Biomaterial Directed Immune Modulation and Tissue Regeneration in the Context of Skeletal Muscle Injury
Raimondo, Theresa Marie
MetadataShow full item record
CitationRaimondo, Theresa Marie. 2019. Biomaterial Directed Immune Modulation and Tissue Regeneration in the Context of Skeletal Muscle Injury. Doctoral dissertation, Harvard University, Graduate School of Arts & Sciences.
AbstractChronic wounds and inflammatory diseases pose a significant health challenge worldwide. In fact, chronic inflammation contributes to the pathogenesis of 7 of the 10 leading causes of death in the United States (CDC, 2016) and the prevalence of diseases associated with chronic inflammation is anticipated to rise. Dysregulation of the inflammatory response can inhibit healing and cause progressive tissue damage. The successful regeneration of functional tissues requires both appropriate modulation of the inflammatory response, and activation of tissue resident cells. Biomaterials offer unique opportunities to spatiotemporally control cytokine delivery, and may provided significant advantages in the modulation of immune cells and tissue resident stem cells alike to promote regeneration. The aim of this thesis is to develop and explore biomaterial systems capable of both modulating the inflammatory response and directly promoting tissue regeneration, independently, in the context of skeletal muscle.
In order to modulate the inflammatory response, gold nanoparticles (AuNPs) were designed to deliver immunomodulatory cytokines that could direct macrophage polarization. Partial PEGylation of the AuNP surface, followed by cytokine conjugation resulted in the generation of stable nanoparticles that retained the bioactivity of the conjugated cytokines. Conjugated IL-4, IL-13, and IL-10, all potent promoters of anti-inflammatory and pro-regenerative macrophage phenotypes (M2), were able to direct the polarization of human macrophages in vitro towards M2 phenotypes. Further, PEGylated, IL-4 conjugated AuNPs were able to shift the balance of macrophages in vivo, in ischemic muscle tissue, away from the inflammatory and towards the pro-regenerative M2a phenotype. Importantly, this shift in macrophage polarization resulted in improved muscle histology, and ultimately improved muscle function as evidenced by significant increases in muscle contraction force and velocity.

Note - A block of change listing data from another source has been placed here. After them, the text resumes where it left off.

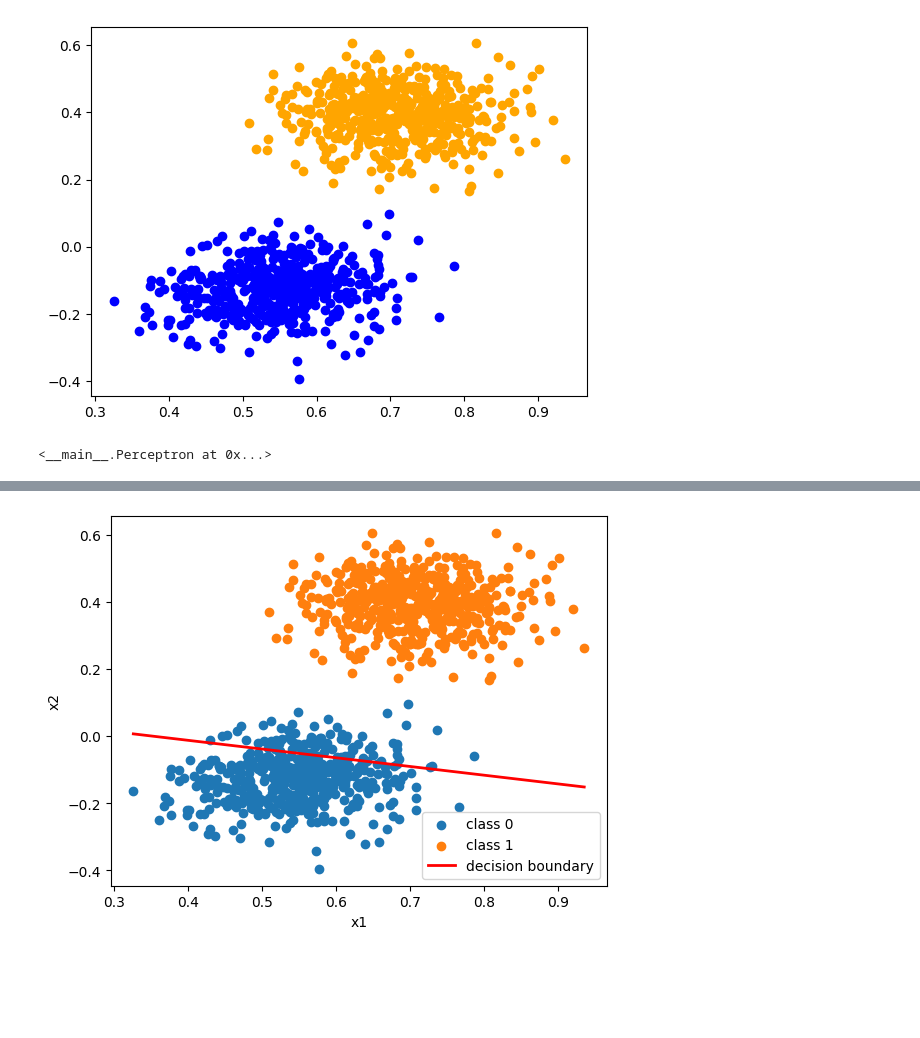
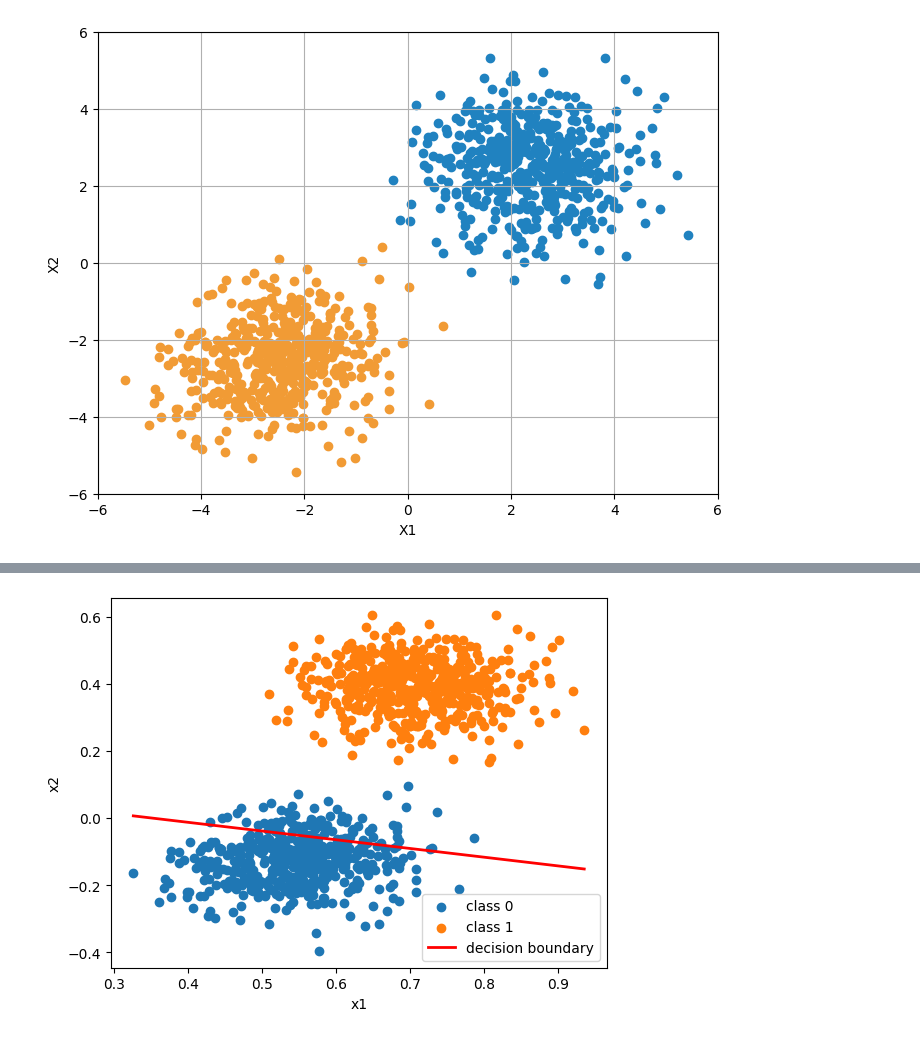
Before and after one commit to F1ameX/Modern-Methods-of-Deep-Machine-Learning, a Jupyter notebook: 2_elementary_perceptron/2_elementary_perceptron.ipynb, the cells around one changed output, grey strips where cells are left out. Cells and saved outputs as stored; diff of their text form; code cells hidden in the pictures; blank space fills up the shorter version.

```diff
--- a/2_elementary_perceptron/2_elementary_perceptron.ipynb
+++ b/2_elementary_perceptron/2_elementary_perceptron.ipynb
@@ -346,18 +346,22 @@ def classification_report(y_true : np.ndarray, y_pred : np.ndarray):
         'F1-score' : f1_score
         }
 # %%
-X, y = make_blobs(n_samples = 1000, cluster_std = 0.075)
+def draw_distribution(X : np.ndarray, y : np.ndarray, title : str | None = None) -> np.ndarray:
+    plt.figure(figsize=(8, 6))
 
-X_neg = X[y == 0]
-X_pos = X[y == 1]
+    X_neg = X[y == 0]
+    X_pos = X[y == 1]
 
-plt.scatter(X_neg[:, 0], X_neg[:, 1], color = 'blue')
-plt.scatter(X_pos[:, 0], X_pos[:, 1], color = 'orange')
-plt.show()
+    plt.xlim((-6, 6))
+    plt.ylim((-6, 6))
+    plt.scatter(X_neg[:, 0], X_neg[:, 1], color = '#f19b35')
+    plt.scatter(X_pos[:, 0], X_pos[:, 1], color = '#2082c0')
+    plt.grid(True)
+    plt.xlabel('X1')
+    plt.ylabel('X2')
-# %% [output]
-[figure, removed]
-# %%
-elementary_perceptron = Perceptron(activation_function = 'sigmoid', fit_intercept = True)
-elementary_perceptron.fit(X, y, random_state = 52, learning_rate = 0.003, n_epochs = 1000)
-# %% [output]
-<__main__.Perceptron at 0x...>
+# %%
+X, y = make_blobs(n_samples = 1000, centers = [-2.5, 2.5], cluster_std = 1.0)
+
+draw_distribution(X, y)
+# %% [output]
+[figure, added]
```
Also changed, not shown: parts of 34 cells of this notebook.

This thesis also explored the use of an established biomaterial system, an injectable alginate hydrogel, to deliver growth factors that could promote angiogenesis, innervation, and muscle regeneration in the contexts of muscle nerve injury and microvascular muscle transplantation. First, in a model of sciatic nerve injury in aged mice, the combined delivery of vascular endothelial growth factor (VEGF) and insulin-like growth factor-1 (IGF-1) promoted the regeneration on functional muscle innervation, ultimately leading to improved toe spreading, significant increases in muscle fiber area, and increased muscle contraction force and velocity. Subsequently, this strategy was tested in a more clinically relevant model of autologous muscle transplantation in rabbits. Here, clinical electromyography demonstrated a significant increase in compound muscle action potential, indicative of improved engraftment and muscle function, in response to alginate delivery of VEGF + IGF-1.
In summary, this thesis demonstrates the ability of biomaterials to both modulate the innate inflammatory response and directly promote tissue regeneration, independently, in skeletal muscle tissue. The ability to promote resolution of inflammatory processes in vivo, shift macrophage polarization towards regenerative phenotypes, and directly stimulate tissue regeneration opens new opportunities for biomaterial based regenerative therapies.
Citable link to this pagehttp://nrs.harvard.edu/urn-3:HUL.InstRepos:41121315
- FAS Theses and Dissertations